### Assigned task
Locate and copy each line in the data that contains the word "oficinas".

(Exercise input Opens)

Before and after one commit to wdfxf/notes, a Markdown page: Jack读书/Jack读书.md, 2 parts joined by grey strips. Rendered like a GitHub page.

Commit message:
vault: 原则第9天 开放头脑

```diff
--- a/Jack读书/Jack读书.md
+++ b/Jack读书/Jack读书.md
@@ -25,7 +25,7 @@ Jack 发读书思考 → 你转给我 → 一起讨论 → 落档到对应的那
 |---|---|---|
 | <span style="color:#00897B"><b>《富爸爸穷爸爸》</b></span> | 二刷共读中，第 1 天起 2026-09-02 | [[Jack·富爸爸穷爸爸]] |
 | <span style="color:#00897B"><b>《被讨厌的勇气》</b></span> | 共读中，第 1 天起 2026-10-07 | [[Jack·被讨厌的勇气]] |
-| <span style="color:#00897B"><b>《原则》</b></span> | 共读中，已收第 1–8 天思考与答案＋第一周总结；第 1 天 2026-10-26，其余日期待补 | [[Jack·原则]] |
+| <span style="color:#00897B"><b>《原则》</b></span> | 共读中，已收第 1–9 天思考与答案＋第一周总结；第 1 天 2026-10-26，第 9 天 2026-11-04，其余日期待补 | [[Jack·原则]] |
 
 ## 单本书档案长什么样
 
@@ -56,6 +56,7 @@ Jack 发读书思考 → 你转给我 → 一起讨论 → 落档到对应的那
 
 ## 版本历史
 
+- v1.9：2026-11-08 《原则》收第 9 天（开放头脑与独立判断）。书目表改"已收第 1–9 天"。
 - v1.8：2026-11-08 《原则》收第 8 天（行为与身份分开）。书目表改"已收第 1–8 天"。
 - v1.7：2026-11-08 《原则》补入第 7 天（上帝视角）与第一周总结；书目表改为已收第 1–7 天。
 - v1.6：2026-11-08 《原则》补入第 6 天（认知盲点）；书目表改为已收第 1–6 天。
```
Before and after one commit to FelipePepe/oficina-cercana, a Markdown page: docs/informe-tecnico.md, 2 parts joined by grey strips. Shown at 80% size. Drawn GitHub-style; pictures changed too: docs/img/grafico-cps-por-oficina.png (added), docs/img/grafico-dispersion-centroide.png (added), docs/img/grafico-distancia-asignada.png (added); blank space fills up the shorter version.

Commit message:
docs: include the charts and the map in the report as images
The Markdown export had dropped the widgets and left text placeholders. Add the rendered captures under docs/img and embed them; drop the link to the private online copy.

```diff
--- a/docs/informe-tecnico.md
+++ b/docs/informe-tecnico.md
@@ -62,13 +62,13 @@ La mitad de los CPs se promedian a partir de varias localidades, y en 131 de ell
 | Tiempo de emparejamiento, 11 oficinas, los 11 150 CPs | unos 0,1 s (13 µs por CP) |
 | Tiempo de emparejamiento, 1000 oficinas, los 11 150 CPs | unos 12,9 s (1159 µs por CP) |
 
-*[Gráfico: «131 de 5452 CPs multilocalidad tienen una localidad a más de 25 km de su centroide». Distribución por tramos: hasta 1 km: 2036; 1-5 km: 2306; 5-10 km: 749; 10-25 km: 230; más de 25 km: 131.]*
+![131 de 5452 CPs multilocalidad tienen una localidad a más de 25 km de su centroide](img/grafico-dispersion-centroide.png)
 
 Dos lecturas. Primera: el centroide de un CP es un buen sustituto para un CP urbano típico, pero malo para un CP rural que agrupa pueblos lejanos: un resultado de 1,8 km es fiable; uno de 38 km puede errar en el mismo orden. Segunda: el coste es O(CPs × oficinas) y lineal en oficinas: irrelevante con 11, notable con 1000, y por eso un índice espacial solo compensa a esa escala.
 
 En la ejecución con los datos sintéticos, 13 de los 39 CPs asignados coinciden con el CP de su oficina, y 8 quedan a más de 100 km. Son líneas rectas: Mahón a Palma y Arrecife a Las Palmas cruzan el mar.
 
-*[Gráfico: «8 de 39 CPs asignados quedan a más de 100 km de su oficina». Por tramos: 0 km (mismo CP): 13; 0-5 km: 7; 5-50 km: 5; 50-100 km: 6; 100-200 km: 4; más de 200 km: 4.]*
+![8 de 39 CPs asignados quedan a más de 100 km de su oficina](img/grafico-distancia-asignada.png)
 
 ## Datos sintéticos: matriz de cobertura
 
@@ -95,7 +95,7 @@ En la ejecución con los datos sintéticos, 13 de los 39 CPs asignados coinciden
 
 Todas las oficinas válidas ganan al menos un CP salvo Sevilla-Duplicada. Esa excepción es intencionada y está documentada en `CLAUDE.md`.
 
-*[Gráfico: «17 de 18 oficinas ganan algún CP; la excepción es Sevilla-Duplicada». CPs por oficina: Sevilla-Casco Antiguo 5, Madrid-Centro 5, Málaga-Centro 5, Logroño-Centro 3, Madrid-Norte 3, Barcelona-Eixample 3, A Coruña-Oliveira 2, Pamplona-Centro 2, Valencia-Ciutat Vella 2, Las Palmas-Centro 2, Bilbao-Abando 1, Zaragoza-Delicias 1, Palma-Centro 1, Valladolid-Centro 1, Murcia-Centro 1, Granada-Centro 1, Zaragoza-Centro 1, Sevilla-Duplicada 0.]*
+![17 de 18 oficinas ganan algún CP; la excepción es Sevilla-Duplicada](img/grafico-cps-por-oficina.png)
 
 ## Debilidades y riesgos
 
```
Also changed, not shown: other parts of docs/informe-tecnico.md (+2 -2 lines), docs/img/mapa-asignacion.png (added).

(Exercise input Closes)

### Solution
 | Tiempo de emparejamiento, 11 oficinas, los 11 150 CPs | unos 0,1 s (13 µs por CP) |
 | Tiempo de emparejamiento, 1000 oficinas, los 11 150 CPs | unos 12,9 s (1159 µs por CP) |
 Dos lecturas. Primera: el centroide de un CP es un buen sustituto para un CP urbano típico, pero malo para un CP rural que agrupa pueblos lejanos: un resultado de 1,8 km es fiable; uno de 38 km puede errar en el mismo orden. Segunda: el coste es O(CPs × oficinas) y lineal en oficinas: irrelevante con 11, notable con 1000, y por eso un índice espacial solo compensa a esa escala.
 Todas las oficinas válidas ganan al menos un CP salvo Sevilla-Duplicada. Esa excepción es intencionada y está documentada en `CLAUDE.md`.
-*[Gráfico: «17 de 18 oficinas ganan algún CP; la excepción es Sevilla-Duplicada». CPs por oficina: Sevilla-Casco Antiguo 5, Madrid-Centro 5, Málaga-Centro 5, Logroño-Centro 3, Madrid-Norte 3, Barcelona-Eixample 3, A Coruña-Oliveira 2, Pamplona-Centro 2, Valencia-Ciutat Vella 2, Las Palmas-Centro 2, Bilbao-Abando 1, Zaragoza-Delicias 1, Palma-Centro 1, Valladolid-Centro 1, Murcia-Centro 1, Granada-Centro 1, Zaragoza-Centro 1, Sevilla-Duplicada 0.]*
+![17 de 18 oficinas ganan algún CP; la excepción es Sevilla-Duplicada](img/grafico-cps-por-oficina.png)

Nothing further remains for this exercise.